[Dataset records Boundary: Start]

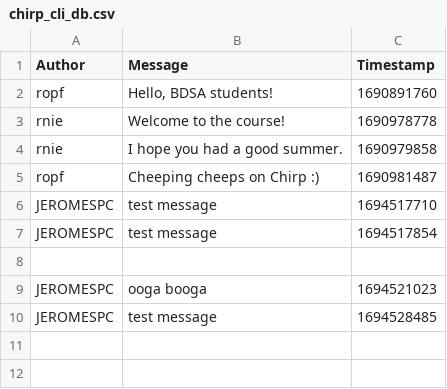
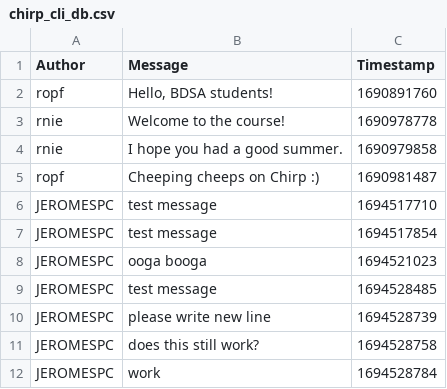
Before and after one commit to ITU-BDSA-GROUP2/Chirp, a CSV file: chirp_cli_db.csv, drawn as a sheet.

Commit message:
Now formats correctly with a new line in the csv file, this prevents error when reading the file. Co-authored-by: Marius <masto@itu.dk> Mads <orfe@itu.dk> Oliver <ohag@itu.dk> Casper <cpil@itu.dk>

```diff
--- a/chirp_cli_db.csv
+++ b/chirp_cli_db.csv
@@ -7,4 +7,6 @@ JEROMESPC,"test message",1694517710
 JEROMESPC,"test message",1694517854
-
 JEROMESPC,ooga booga,1694521023
 JEROMESPC,test message,1694528485
+JEROMESPC,please write new line,1694528739
+JEROMESPC,does this still work?,1694528758
+JEROMESPC,work,1694528784
```
Also changed, not shown: 5 other files.
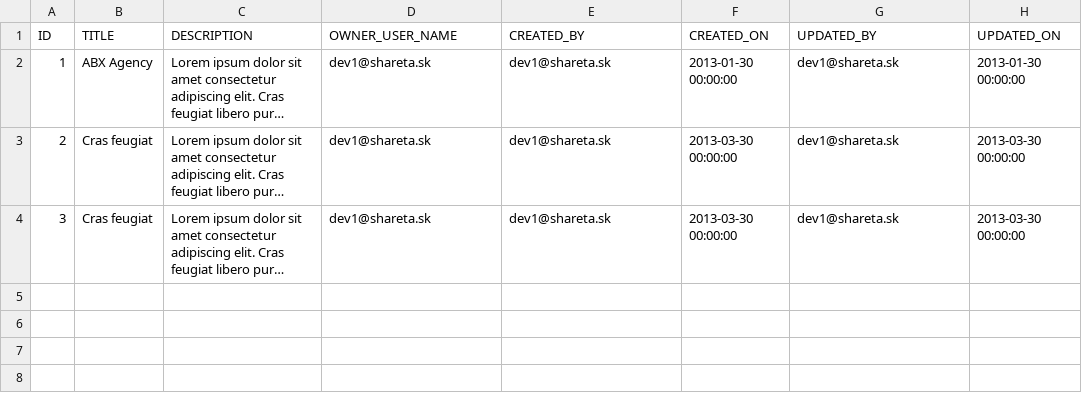
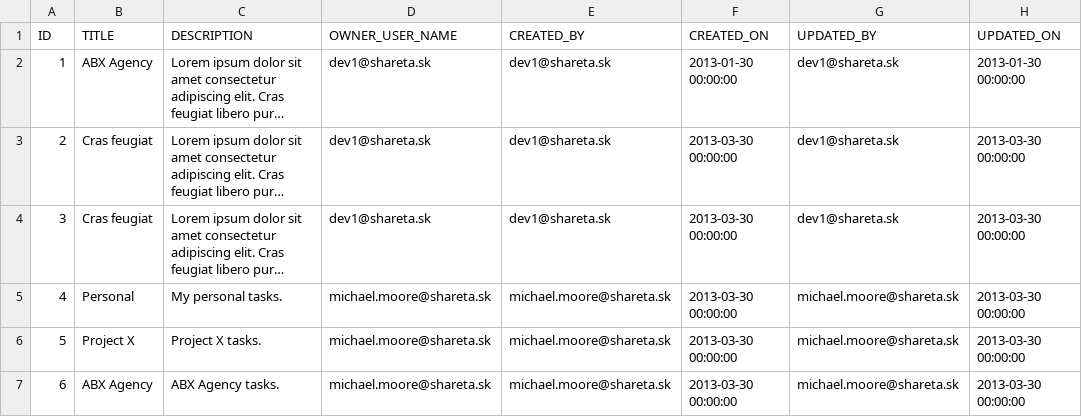
Before and after one commit to sharetask/sharetask, a CSV file: database/src/main/resources/db/migration/dev/workspace.csv, drawn as a sheet; long unchanged cells end in …; the diff names each change by its address in the sheet, - before the commit and + after, or states it on an @@ line.

```diff
--- a/database/src/main/resources/db/migration/dev/workspace.csv
+++ b/database/src/main/resources/db/migration/dev/workspace.csv
+row 5: 4 | Personal | My personal tasks. | michael.moore@shareta.sk | michael.moore@shareta.sk | 2013-03-30 00:00:00 | michael.moore@shareta.sk | 2013-03-30 00:00:00
+row 6: 5 | Project X | Project X tasks. | michael.moore@shareta.sk | michael.moore@shareta.sk | 2013-03-30 00:00:00 | michael.moore@shareta.sk | 2013-03-30 00:00:00
+row 7: 6 | ABX Agency | ABX Agency tasks. | michael.moore@shareta.sk | michael.moore@shareta.sk | 2013-03-30 00:00:00 | michael.moore@shareta.sk | 2013-03-30 00:00:00
```
Also changed, not shown: database/src/main/resources/db/migration/dev/comment.csv, database/src/main/resources/db/migration/dev/task.csv, 12 other files.
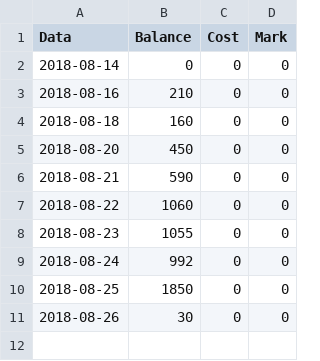
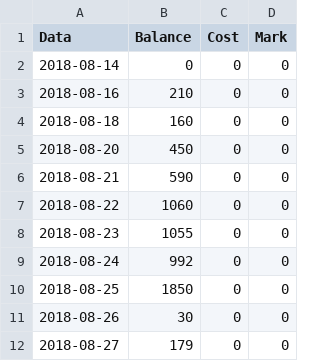
Before and after one commit to milanll/python, a CSV file: py_code/soccer/bet_record/bet_record_18-19.csv, drawn as a sheet; the diff names each change by its address in the sheet, - before the commit and + after, or states it on an @@ line.

Commit message:
update bet_record

```diff
--- a/py_code/soccer/bet_record/bet_record_18-19.csv
+++ b/py_code/soccer/bet_record/bet_record_18-19.csv
+row 12: 2018-08-27 | 179 | 0 | 0
```
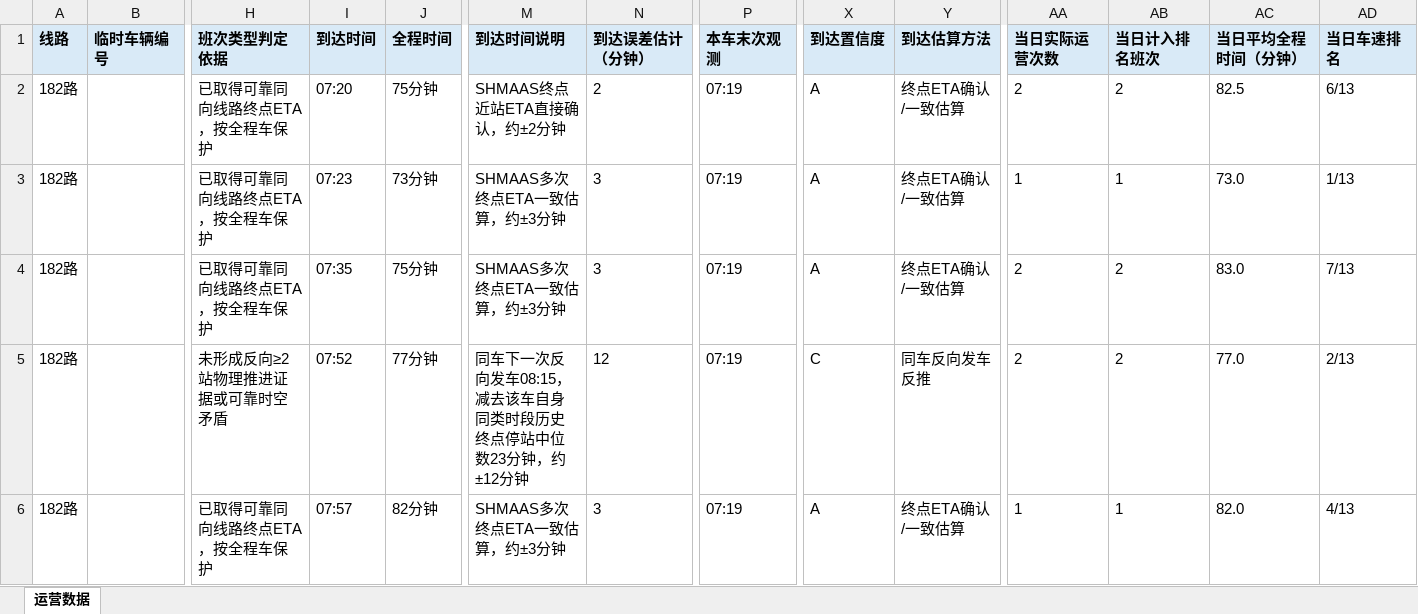
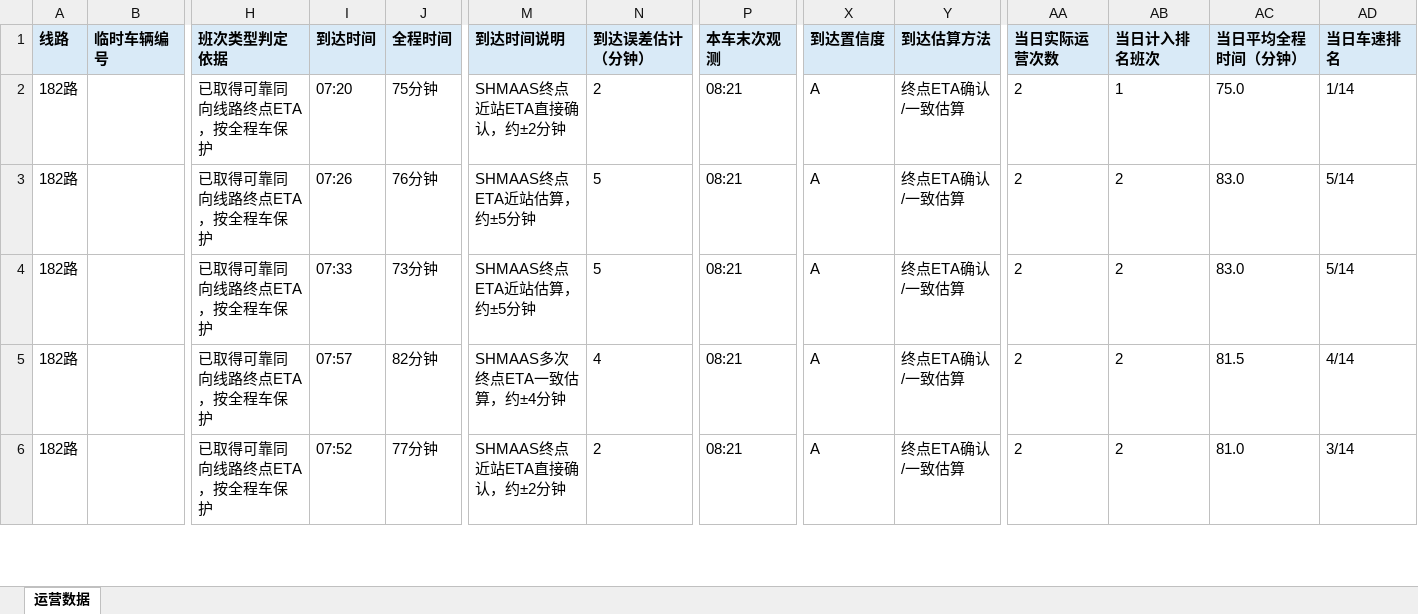
Before and after one commit to lilyQ-stack/shanghai-bus-operations, an Excel workbook: data/export/2026-09-17-operations.xlsx, sheet 运营数据, drawn as a sheet; only a part is shown, gaps mark what is left out; values as stored, in another font and other column widths than the file's, no borders; the diff covers the shown part only; the diff names each change by its address in the sheet, - before the commit and + after, or states it on an @@ line.

```diff
--- a/data/export/2026-09-17-operations.xlsx (sheet 运营数据)
+++ b/data/export/2026-09-17-operations.xlsx (sheet 运营数据)
-P2:P6 (本车末次观测): 07:19
+P2:P6 (本车末次观测): 08:21
-AB2 (当日计入排名班次): 2
+AB2 (当日计入排名班次): 1
-AC2 (当日平均全程时间（分钟）): 82.5
+AC2 (当日平均全程时间（分钟）): 75.0
-AD2 (当日车速排名): 6/13
+AD2 (当日车速排名): 1/14
-I3 (到达时间): 07:23
+I3 (到达时间): 07:26
-J3 (全程时间): 73分钟
+J3 (全程时间): 76分钟
-M3:M4 (到达时间说明): SHMAAS多次终点ETA一致估算，约±3分钟
+M3:M4 (到达时间说明): SHMAAS终点ETA近站估算，约±5分钟
-N3:N4 (到达误差估计（分钟）): 3
+N3:N4 (到达误差估计（分钟）): 5
-AA3 (当日实际运营次数): 1
+AA3 (当日实际运营次数): 2
-AB3 (当日计入排名班次): 1
+AB3 (当日计入排名班次): 2
-AC3 (当日平均全程时间（分钟）): 73.0
+AC3 (当日平均全程时间（分钟）): 83.0
-AD3 (当日车速排名): 1/13
+AD3 (当日车速排名): 5/14
-I4 (到达时间): 07:35
+I4 (到达时间): 07:33
-J4 (全程时间): 75分钟
+J4 (全程时间): 73分钟
-AD4 (当日车速排名): 7/13
+AD4 (当日车速排名): 5/14
-H5 (班次类型判定依据): 未形成反向≥2站物理推进证据或可靠时空矛盾
+H5 (班次类型判定依据): 已取得可靠同向线路终点ETA，按全程车保护
-I5 (到达时间): 07:52
+I5 (到达时间): 07:57
-J5 (全程时间): 77分钟
+J5 (全程时间): 82分钟
-M5 (到达时间说明): 同车下一次反向发车08:15，减去该车自身同类时段历史终点停站中位数23分钟，约±12分钟
+M5 (到达时间说明): SHMAAS多次终点ETA一致估算，约±4分钟
-N5 (到达误差估计（分钟）): 12
+N5 (到达误差估计（分钟）): 4
-X5 (到达置信度): C
+X5 (到达置信度): A
-Y5 (到达估算方法): 同车反向发车反推
+Y5 (到达估算方法): 终点ETA确认/一致估算
-AC5 (当日平均全程时间（分钟）): 77.0
+AC5 (当日平均全程时间（分钟）): 81.5
-AD5 (当日车速排名): 2/13
+AD5 (当日车速排名): 4/14
-I6 (到达时间): 07:57
+I6 (到达时间): 07:52
-J6 (全程时间): 82分钟
+J6 (全程时间): 77分钟
-M6 (到达时间说明): SHMAAS多次终点ETA一致估算，约±3分钟
+M6 (到达时间说明): SHMAAS终点近站ETA直接确认，约±2分钟
-N6 (到达误差估计（分钟）): 3
+N6 (到达误差估计（分钟）): 2
-AA6 (当日实际运营次数): 1
+AA6 (当日实际运营次数): 2
-AB6 (当日计入排名班次): 1
+AB6 (当日计入排名班次): 2
-AC6 (当日平均全程时间（分钟）): 82.0
+AC6 (当日平均全程时间（分钟）): 81.0
-AD6 (当日车速排名): 4/13
+AD6 (当日车速排名): 3/14
```
Also changed, not shown: 30 added rows and 372 edited cells elsewhere in this sheet, data/export/2026-09-17-182路.xlsx, data/export/2026-09-17-浦东35路.xlsx, 7 other files.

[Dataset records Boundary: End]

### Assigned task
Repeat the records in full, exactly as they appear, without the pictures.

### Expected output
Before and after one commit to ITU-BDSA-GROUP2/Chirp, a CSV file: chirp_cli_db.csv, drawn as a sheet.

Commit message:
Now formats correctly with a new line in the csv file, this prevents error when reading the file. Co-authored-by: Marius <masto@itu.dk> Mads <orfe@itu.dk> Oliver <ohag@itu.dk> Casper <cpil@itu.dk>

```diff
--- a/chirp_cli_db.csv
+++ b/chirp_cli_db.csv
@@ -7,4 +7,6 @@ JEROMESPC,"test message",1694517710
 JEROMESPC,"test message",1694517854
-
 JEROMESPC,ooga booga,1694521023
 JEROMESPC,test message,1694528485
+JEROMESPC,please write new line,1694528739
+JEROMESPC,does this still work?,1694528758
+JEROMESPC,work,1694528784
```
Also changed, not shown: 5 other files.
Before and after one commit to sharetask/sharetask, a CSV file: database/src/main/resources/db/migration/dev/workspace.csv, drawn as a sheet; long unchanged cells end in …; the diff names each change by its address in the sheet, - before the commit and + after, or states it on an @@ line.

```diff
--- a/database/src/main/resources/db/migration/dev/workspace.csv
+++ b/database/src/main/resources/db/migration/dev/workspace.csv
+row 5: 4 | Personal | My personal tasks. | michael.moore@shareta.sk | michael.moore@shareta.sk | 2013-03-30 00:00:00 | michael.moore@shareta.sk | 2013-03-30 00:00:00
+row 6: 5 | Project X | Project X tasks. | michael.moore@shareta.sk | michael.moore@shareta.sk | 2013-03-30 00:00:00 | michael.moore@shareta.sk | 2013-03-30 00:00:00
+row 7: 6 | ABX Agency | ABX Agency tasks. | michael.moore@shareta.sk | michael.moore@shareta.sk | 2013-03-30 00:00:00 | michael.moore@shareta.sk | 2013-03-30 00:00:00
```
Also changed, not shown: database/src/main/resources/db/migration/dev/comment.csv, database/src/main/resources/db/migration/dev/task.csv, 12 other files.
Before and after one commit to milanll/python, a CSV file: py_code/soccer/bet_record/bet_record_18-19.csv, drawn as a sheet; the diff names each change by its address in the sheet, - before the commit and + after, or states it on an @@ line.

Commit message:
update bet_record

```diff
--- a/py_code/soccer/bet_record/bet_record_18-19.csv
+++ b/py_code/soccer/bet_record/bet_record_18-19.csv
+row 12: 2018-08-27 | 179 | 0 | 0
```
Before and after one commit to lilyQ-stack/shanghai-bus-operations, an Excel workbook: data/export/2026-09-17-operations.xlsx, sheet 运营数据, drawn as a sheet; only a part is shown, gaps mark what is left out; values as stored, in another font and other column widths than the file's, no borders; the diff covers the shown part only; the diff names each change by its address in the sheet, - before the commit and + after, or states it on an @@ line.

```diff
--- a/data/export/2026-09-17-operations.xlsx (sheet 运营数据)
+++ b/data/export/2026-09-17-operations.xlsx (sheet 运营数据)
-P2:P6 (本车末次观测): 07:19
+P2:P6 (本车末次观测): 08:21
-AB2 (当日计入排名班次): 2
+AB2 (当日计入排名班次): 1
-AC2 (当日平均全程时间（分钟）): 82.5
+AC2 (当日平均全程时间（分钟）): 75.0
-AD2 (当日车速排名): 6/13
+AD2 (当日车速排名): 1/14
-I3 (到达时间): 07:23
+I3 (到达时间): 07:26
-J3 (全程时间): 73分钟
+J3 (全程时间): 76分钟
-M3:M4 (到达时间说明): SHMAAS多次终点ETA一致估算，约±3分钟
+M3:M4 (到达时间说明): SHMAAS终点ETA近站估算，约±5分钟
-N3:N4 (到达误差估计（分钟）): 3
+N3:N4 (到达误差估计（分钟）): 5
-AA3 (当日实际运营次数): 1
+AA3 (当日实际运营次数): 2
-AB3 (当日计入排名班次): 1
+AB3 (当日计入排名班次): 2
-AC3 (当日平均全程时间（分钟）): 73.0
+AC3 (当日平均全程时间（分钟）): 83.0
-AD3 (当日车速排名): 1/13
+AD3 (当日车速排名): 5/14
-I4 (到达时间): 07:35
+I4 (到达时间): 07:33
-J4 (全程时间): 75分钟
+J4 (全程时间): 73分钟
-AD4 (当日车速排名): 7/13
+AD4 (当日车速排名): 5/14
-H5 (班次类型判定依据): 未形成反向≥2站物理推进证据或可靠时空矛盾
+H5 (班次类型判定依据): 已取得可靠同向线路终点ETA，按全程车保护
-I5 (到达时间): 07:52
+I5 (到达时间): 07:57
-J5 (全程时间): 77分钟
+J5 (全程时间): 82分钟
-M5 (到达时间说明): 同车下一次反向发车08:15，减去该车自身同类时段历史终点停站中位数23分钟，约±12分钟
+M5 (到达时间说明): SHMAAS多次终点ETA一致估算，约±4分钟
-N5 (到达误差估计（分钟）): 12
+N5 (到达误差估计（分钟）): 4
-X5 (到达置信度): C
+X5 (到达置信度): A
-Y5 (到达估算方法): 同车反向发车反推
+Y5 (到达估算方法): 终点ETA确认/一致估算
-AC5 (当日平均全程时间（分钟）): 77.0
+AC5 (当日平均全程时间（分钟）): 81.5
-AD5 (当日车速排名): 2/13
+AD5 (当日车速排名): 4/14
-I6 (到达时间): 07:57
+I6 (到达时间): 07:52
-J6 (全程时间): 82分钟
+J6 (全程时间): 77分钟
-M6 (到达时间说明): SHMAAS多次终点ETA一致估算，约±3分钟
+M6 (到达时间说明): SHMAAS终点近站ETA直接确认，约±2分钟
-N6 (到达误差估计（分钟）): 3
+N6 (到达误差估计（分钟）): 2
-AA6 (当日实际运营次数): 1
+AA6 (当日实际运营次数): 2
-AB6 (当日计入排名班次): 1
+AB6 (当日计入排名班次): 2
-AC6 (当日平均全程时间（分钟）): 82.0
+AC6 (当日平均全程时间（分钟）): 81.0
-AD6 (当日车速排名): 4/13
+AD6 (当日车速排名): 3/14
```
Also changed, not shown: 30 added rows and 372 edited cells elsewhere in this sheet, data/export/2026-09-17-182路.xlsx, data/export/2026-09-17-浦东35路.xlsx, 7 other files.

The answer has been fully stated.